▸ **Work instruction**: The answer should contain each record below, repeated exactly.

[Available data — start]

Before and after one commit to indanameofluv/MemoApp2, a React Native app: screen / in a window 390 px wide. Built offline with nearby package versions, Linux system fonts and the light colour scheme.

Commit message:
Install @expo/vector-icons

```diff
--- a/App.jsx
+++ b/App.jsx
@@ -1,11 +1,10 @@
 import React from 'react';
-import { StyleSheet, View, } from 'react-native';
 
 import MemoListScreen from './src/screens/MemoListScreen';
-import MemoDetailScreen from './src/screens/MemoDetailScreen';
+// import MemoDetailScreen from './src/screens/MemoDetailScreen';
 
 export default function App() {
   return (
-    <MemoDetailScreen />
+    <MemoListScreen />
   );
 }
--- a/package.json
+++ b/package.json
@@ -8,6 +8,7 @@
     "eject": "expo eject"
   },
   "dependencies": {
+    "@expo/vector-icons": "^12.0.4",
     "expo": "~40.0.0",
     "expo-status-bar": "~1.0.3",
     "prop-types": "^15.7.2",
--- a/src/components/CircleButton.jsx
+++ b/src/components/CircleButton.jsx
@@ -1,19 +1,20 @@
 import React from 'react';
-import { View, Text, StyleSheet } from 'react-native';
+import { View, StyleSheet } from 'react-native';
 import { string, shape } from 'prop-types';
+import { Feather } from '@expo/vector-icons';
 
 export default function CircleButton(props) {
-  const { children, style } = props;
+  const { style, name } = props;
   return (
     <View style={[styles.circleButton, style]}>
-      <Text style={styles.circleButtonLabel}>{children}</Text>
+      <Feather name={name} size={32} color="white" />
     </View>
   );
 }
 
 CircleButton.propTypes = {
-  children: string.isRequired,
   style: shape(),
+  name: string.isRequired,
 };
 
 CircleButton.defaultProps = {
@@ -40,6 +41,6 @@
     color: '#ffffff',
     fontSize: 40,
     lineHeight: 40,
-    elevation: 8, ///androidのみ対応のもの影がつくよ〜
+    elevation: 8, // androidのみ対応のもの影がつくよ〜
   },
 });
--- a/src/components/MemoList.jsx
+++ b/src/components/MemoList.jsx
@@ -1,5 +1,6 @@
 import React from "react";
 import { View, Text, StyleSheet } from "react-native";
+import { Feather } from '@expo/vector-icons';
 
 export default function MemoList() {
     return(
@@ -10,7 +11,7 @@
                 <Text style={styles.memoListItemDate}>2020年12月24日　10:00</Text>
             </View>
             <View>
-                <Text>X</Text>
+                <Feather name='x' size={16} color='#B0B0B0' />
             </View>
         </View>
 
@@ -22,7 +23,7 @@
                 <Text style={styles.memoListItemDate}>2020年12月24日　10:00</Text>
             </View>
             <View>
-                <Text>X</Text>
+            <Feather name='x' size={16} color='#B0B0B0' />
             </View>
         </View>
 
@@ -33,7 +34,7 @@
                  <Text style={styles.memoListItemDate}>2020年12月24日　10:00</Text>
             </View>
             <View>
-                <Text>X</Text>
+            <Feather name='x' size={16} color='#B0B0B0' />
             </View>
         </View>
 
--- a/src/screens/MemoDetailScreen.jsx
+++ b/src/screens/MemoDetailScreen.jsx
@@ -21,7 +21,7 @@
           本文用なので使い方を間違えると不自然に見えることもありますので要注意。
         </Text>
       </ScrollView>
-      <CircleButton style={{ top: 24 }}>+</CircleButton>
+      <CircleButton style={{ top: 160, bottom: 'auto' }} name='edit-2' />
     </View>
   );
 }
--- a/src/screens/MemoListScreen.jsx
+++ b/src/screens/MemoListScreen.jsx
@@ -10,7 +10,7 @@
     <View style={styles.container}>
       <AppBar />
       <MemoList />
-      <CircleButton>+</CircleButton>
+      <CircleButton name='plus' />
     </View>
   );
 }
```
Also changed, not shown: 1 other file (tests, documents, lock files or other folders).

[Available data — finish]

▸ **Answer space**:
Before and after one commit to indanameofluv/MemoApp2, a React Native app: screen / in a window 390 px wide. Built offline with nearby package versions, Linux system fonts and the light colour scheme.

Commit message:
Install @expo/vector-icons

```diff
--- a/App.jsx
+++ b/App.jsx
@@ -1,11 +1,10 @@
 import React from 'react';
-import { StyleSheet, View, } from 'react-native';
 
 import MemoListScreen from './src/screens/MemoListScreen';
-import MemoDetailScreen from './src/screens/MemoDetailScreen';
+// import MemoDetailScreen from './src/screens/MemoDetailScreen';
 
 export default function App() {
   return (
-    <MemoDetailScreen />
+    <MemoListScreen />
   );
 }
--- a/package.json
+++ b/package.json
@@ -8,6 +8,7 @@
     "eject": "expo eject"
   },
   "dependencies": {
+    "@expo/vector-icons": "^12.0.4",
     "expo": "~40.0.0",
     "expo-status-bar": "~1.0.3",
     "prop-types": "^15.7.2",
--- a/src/components/CircleButton.jsx
+++ b/src/components/CircleButton.jsx
@@ -1,19 +1,20 @@
 import React from 'react';
-import { View, Text, StyleSheet } from 'react-native';
+import { View, StyleSheet } from 'react-native';
 import { string, shape } from 'prop-types';
+import { Feather } from '@expo/vector-icons';
 
 export default function CircleButton(props) {
-  const { children, style } = props;
+  const { style, name } = props;
   return (
     <View style={[styles.circleButton, style]}>
-      <Text style={styles.circleButtonLabel}>{children}</Text>
+      <Feather name={name} size={32} color="white" />
     </View>
   );
 }
 
 CircleButton.propTypes = {
-  children: string.isRequired,
   style: shape(),
+  name: string.isRequired,
 };
 
 CircleButton.defaultProps = {
@@ -40,6 +41,6 @@
     color: '#ffffff',
     fontSize: 40,
     lineHeight: 40,
-    elevation: 8, ///androidのみ対応のもの影がつくよ〜
+    elevation: 8, // androidのみ対応のもの影がつくよ〜
   },
 });
--- a/src/components/MemoList.jsx
+++ b/src/components/MemoList.jsx
@@ -1,5 +1,6 @@
 import React from "react";
 import { View, Text, StyleSheet } from "react-native";
+import { Feather } from '@expo/vector-icons';
 
 export default function MemoList() {
     return(
@@ -10,7 +11,7 @@
                 <Text style={styles.memoListItemDate}>2020年12月24日　10:00</Text>
             </View>
             <View>
-                <Text>X</Text>
+                <Feather name='x' size={16} color='#B0B0B0' />
             </View>
         </View>
 
@@ -22,7 +23,7 @@
                 <Text style={styles.memoListItemDate}>2020年12月24日　10:00</Text>
             </View>
             <View>
-                <Text>X</Text>
+            <Feather name='x' size={16} color='#B0B0B0' />
             </View>
         </View>
 
@@ -33,7 +34,7 @@
                  <Text style={styles.memoListItemDate}>2020年12月24日　10:00</Text>
             </View>
             <View>
-                <Text>X</Text>
+            <Feather name='x' size={16} color='#B0B0B0' />
             </View>
         </View>
 
--- a/src/screens/MemoDetailScreen.jsx
+++ b/src/screens/MemoDetailScreen.jsx
@@ -21,7 +21,7 @@
           本文用なので使い方を間違えると不自然に見えることもありますので要注意。
         </Text>
       </ScrollView>
-      <CircleButton style={{ top: 24 }}>+</CircleButton>
+      <CircleButton style={{ top: 160, bottom: 'auto' }} name='edit-2' />
     </View>
   );
 }
--- a/src/screens/MemoListScreen.jsx
+++ b/src/screens/MemoListScreen.jsx
@@ -10,7 +10,7 @@
     <View style={styles.container}>
       <AppBar />
       <MemoList />
-      <CircleButton>+</CircleButton>
+      <CircleButton name='plus' />
     </View>
   );
 }
```
Also changed, not shown: 1 other file (tests, documents, lock files or other folders).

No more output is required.